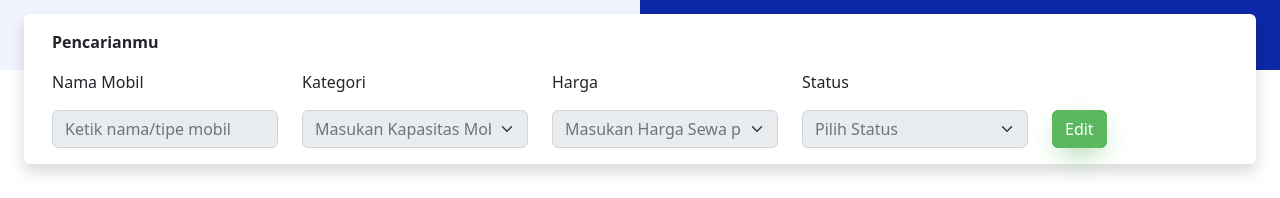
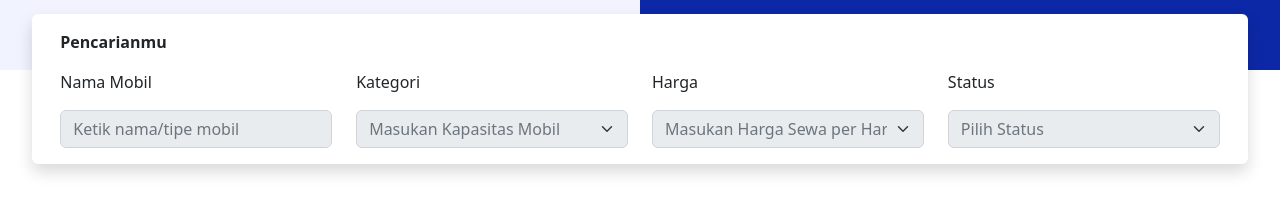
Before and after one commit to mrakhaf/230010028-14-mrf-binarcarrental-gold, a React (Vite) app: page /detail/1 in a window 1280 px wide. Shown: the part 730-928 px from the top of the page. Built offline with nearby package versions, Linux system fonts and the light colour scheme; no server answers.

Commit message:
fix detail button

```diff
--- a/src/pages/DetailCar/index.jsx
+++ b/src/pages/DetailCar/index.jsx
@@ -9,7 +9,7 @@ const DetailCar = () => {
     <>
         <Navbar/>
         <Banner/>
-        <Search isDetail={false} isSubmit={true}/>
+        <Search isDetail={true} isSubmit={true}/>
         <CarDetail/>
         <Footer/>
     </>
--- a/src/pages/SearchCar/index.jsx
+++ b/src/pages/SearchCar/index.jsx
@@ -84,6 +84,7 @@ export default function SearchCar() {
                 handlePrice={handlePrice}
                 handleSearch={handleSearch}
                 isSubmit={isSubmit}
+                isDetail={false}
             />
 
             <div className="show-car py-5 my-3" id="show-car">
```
-------------------------
Exercise: Word for word, give the entries back in full; the pictures do not belong in the copy.

Output of the task:
Before and after one commit to mrakhaf/230010028-14-mrf-binarcarrental-gold, a React (Vite) app: page /detail/1 in a window 1280 px wide. Shown: the part 730-928 px from the top of the page. Built offline with nearby package versions, Linux system fonts and the light colour scheme; no server answers.

Commit message:
fix detail button

```diff
--- a/src/pages/DetailCar/index.jsx
+++ b/src/pages/DetailCar/index.jsx
@@ -9,7 +9,7 @@ const DetailCar = () => {
     <>
         <Navbar/>
         <Banner/>
-        <Search isDetail={false} isSubmit={true}/>
+        <Search isDetail={true} isSubmit={true}/>
         <CarDetail/>
         <Footer/>
     </>
--- a/src/pages/SearchCar/index.jsx
+++ b/src/pages/SearchCar/index.jsx
@@ -84,6 +84,7 @@ export default function SearchCar() {
                 handlePrice={handlePrice}
                 handleSearch={handleSearch}
                 isSubmit={isSubmit}
+                isDetail={false}
             />
 
             <div className="show-car py-5 my-3" id="show-car">
```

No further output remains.